Do you ever feel tongue tied? Lately I’ve found it hard to make my thoughts coherent or feel confident in expressing them, especially when I speak in Khmer. I often become quite shy and introverted, not knowing what to say next, at times avoiding situations where I will be expected to carry on a deeper kind of conversation. A lot of this has to do with not having the fluency and vocabulary to express myself as I would like or to fully understand what is said to me. I am concerned that I will say something stupid or offensive because I’m not competent enough to speak sensitively in the language. I feel in some ways my personality changes in this other language and I can’t quite be myself. I guess it’s like that for others when they are speaking in a language not easy for them. It makes me wonder how I can really know people when they are relating to me in English if it is not their first or most comfortable language. How can I know their real self?

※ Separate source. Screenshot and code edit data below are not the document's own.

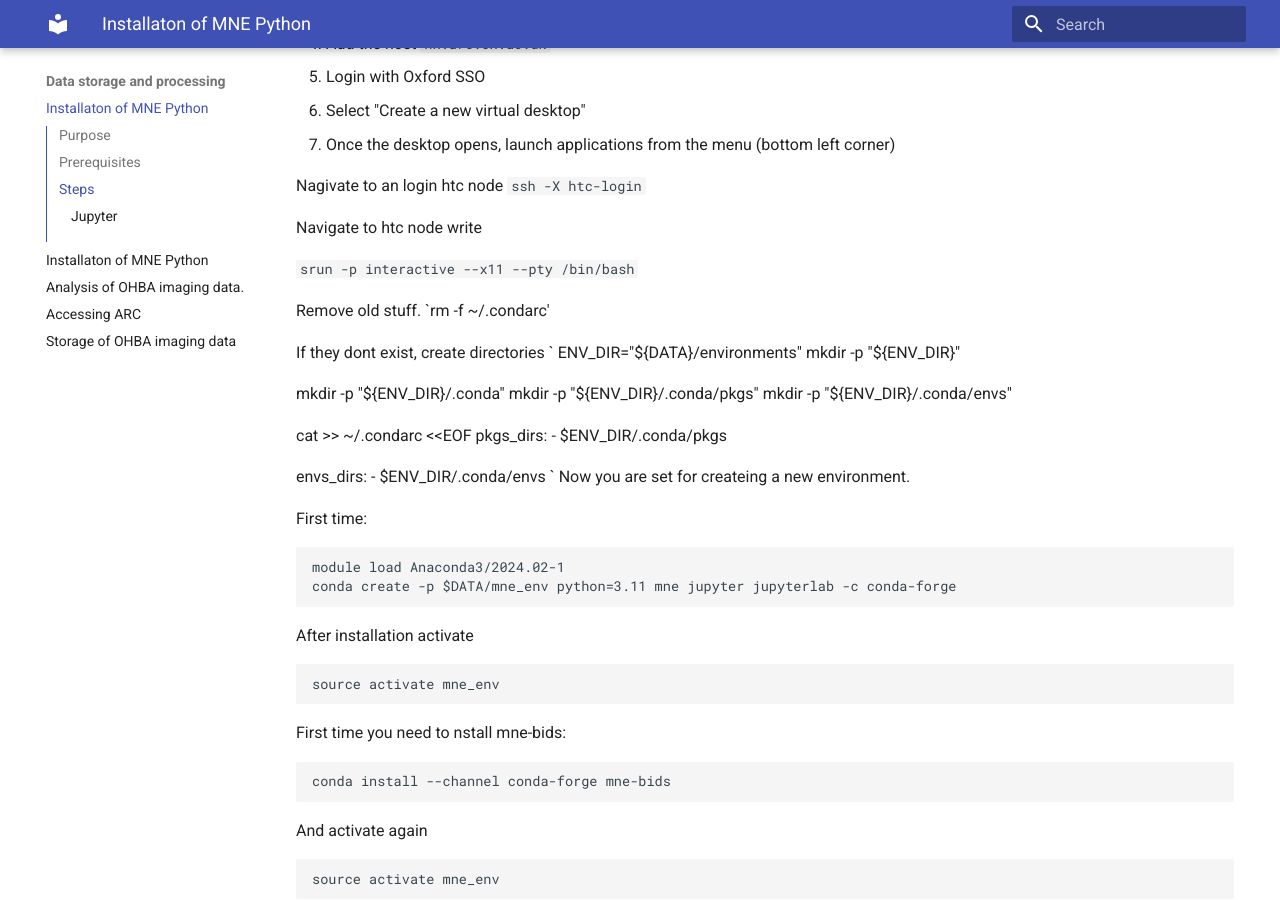
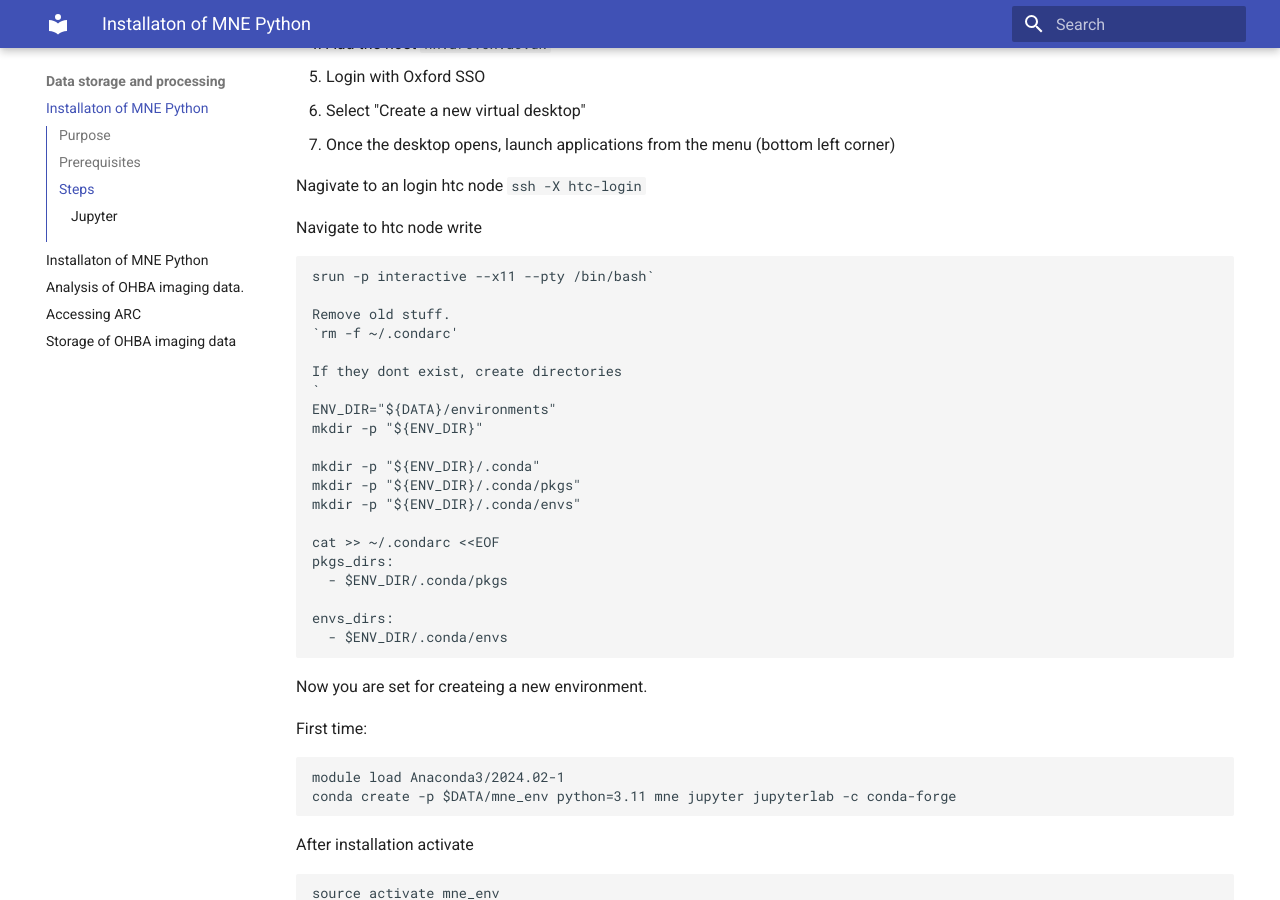
Before and after one commit to Neuronal-Oscillations/group-handbook, an MkDocs documentation site: the page built from docs/data storage and processing/Installing Firefox browser.md, in a window 1280 px wide and 900 px high, scrolled down 649 px. Built offline with MkDocs 1.6.1 and Material for MkDocs 9.7.7, drawn with Linux system fonts in a browser that asks for light colours.

````diff
--- a/docs/data storage and processing/Installing Firefox browser.md
+++ b/docs/data storage and processing/Installing Firefox browser.md
@@ -24,7 +24,8 @@ Nagivate to an login htc node
 
 Navigate to htc node write
 
-`srun -p interactive --x11 --pty /bin/bash`
+```
+srun -p interactive --x11 --pty /bin/bash`
 
 Remove old stuff.
 `rm -f ~/.condarc'
@@ -44,7 +45,8 @@ pkgs_dirs:
 
 envs_dirs:
   - $ENV_DIR/.conda/envs
-`
+```
+
 Now you are set for createing a new environment.
 
 First time:
````
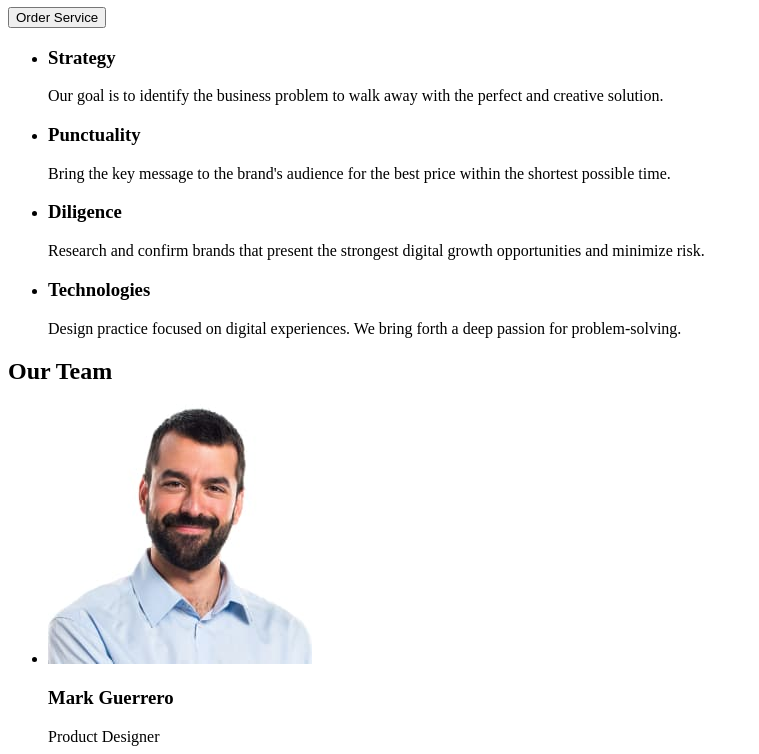
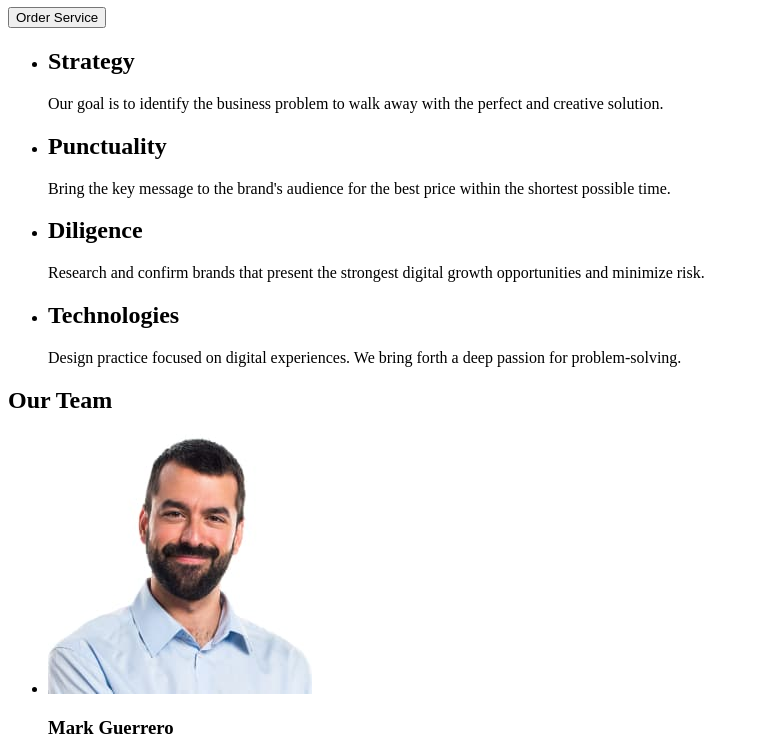
Before and after one commit to VitaliiHryshchenko/goit-markup-hw-01, a plain HTML site: page index.html in a window 1280 px wide. Shown: the part 117-871 px from the top of the page, without its empty margins (0-759 px from the left). Drawn offline with Linux system fonts and the light colour scheme.

Commit message:
Semantics and syntax corrections

```diff
--- a/index.html
+++ b/index.html
@@ -2,6 +2,7 @@
 <html lang="en">
   <head>
     <meta charset="UTF-8" />
+    <meta name="viewport" content="width=device-width, initial-scale=1.0" />
     <title>WebStudio</title>
   </head>
   <body>
@@ -12,42 +13,47 @@
         <a href="./index.html">Portfolio</a>
         <a href="./index.html">Contacts</a>
       </nav>
+      <address>
         <a href="mailto:info@devstudio.com">info@devstudio.com</a>
         <a href="tel:+110001111111">+11 (000) 111-11-11</a>
+      </address>
     </header>
     <main>
       <h1>Effective Solutions for Your Business</h1>
       <button type="button">Order Service</button>
+      <section>
         <ul>
           <li>
-          <h3>Strategy</h3>
+            <h2>Strategy</h2>
             <p>
               Our goal is to identify the business problem to walk away with the
               perfect and creative solution.
             </p>
           </li>
           <li>
-          <h3>Punctuality</h3>
+            <h2>Punctuality</h2>
             <p>
               Bring the key message to the brand's audience for the best price
               within the shortest possible time.
             </p>
           </li>
           <li>
-          <h3>Diligence</h3>
+            <h2>Diligence</h2>
             <p>
               Research and confirm brands that present the strongest digital
               growth opportunities and minimize risk.
             </p>
           </li>
           <li>
-          <h3>Technologies</h3>
+            <h2>Technologies</h2>
             <p>
               Design practice focused on digital experiences. We bring forth a
               deep passion for problem-solving.
             </p>
           </li>
         </ul>
+      </section>
+      <section>
         <h2>Our Team</h2>
         <ul>
           <li>
@@ -91,6 +97,7 @@
             <p>UI Designer</p>
           </li>
         </ul>
+      </section>
     </main>
     <footer>
       <a href="./index.html">WEBSTUDIO</a>
```
Lines whose indentation alone changed are shown as unchanged.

When I write in English, even though I feel confident in the language, I also hesitate out of fear of what others may think. I am concerned that I will hurt or offend or fear that I will be misinterpreted.
Speaking or writing in a public way takes courage. There is real power in having a good command of a language in order to express and exchange ideas clearly. Teaching language, literacy, writing and confident communication to people opens up the world to them and them to the world. This is real empowerment.
I have a Khmer friend who cannot speak. She lost her speech after sustaining neurological damage in a traffic accident. It has also affected her arms. She knows three languages but can only express herself by typing on a computer with one finger or texting on a mobile phone. Although very intelligent, this accident has dramatically impacted her sense of self, her mental health and her confidence to meet people and express her ideas. My prayer is that she will grow in courage to engage more with the world that is now available to her through technology both for her benefit and also for the benefit of those who can learn from her. I want to see her empowered to find her voice.
I wonder how we can more effectively use what skill we do have in language and communication to promote deeper thinking, greater understanding and more generous living.
At my sister in law’s funeral she was quoted as saying ‘great words are great deeds’. She had a PHD in English literature and loved words.
We are often told that deeds speak louder than words but in my life words have been profoundly helpful. Words have conveyed the love and the message and the ideas that have brought me meaning, comfort and inspiration for life.
There is certainly a time for living out the words and simply being in a silent way, a time for presence. A time when no words are adequate or when the pain is too great to articulate. Words do have their limitations. We can only speak of what we understand and know. We speak in response to the words of others. Listening too is a great power. I have found that when we ask powerful questions we can draw out the ideas of others and empower them with their own words. Communication, the speaking and the listening, can be a most profound act of love.
One of the most beautiful passages in the Bible proclaims that ‘The Word became flesh and dwelt among us’ (John 1:14). Jesus is the Word. God created though His Word. God said let there be and there was. Words have incredible power and Jesus shows us in his embodiment of the Word that God longs for communication with us.
May God empower us, through His Spirit, to listen and receive. May He also release our tied up tongues and fill us with the courage to speak words of life and love.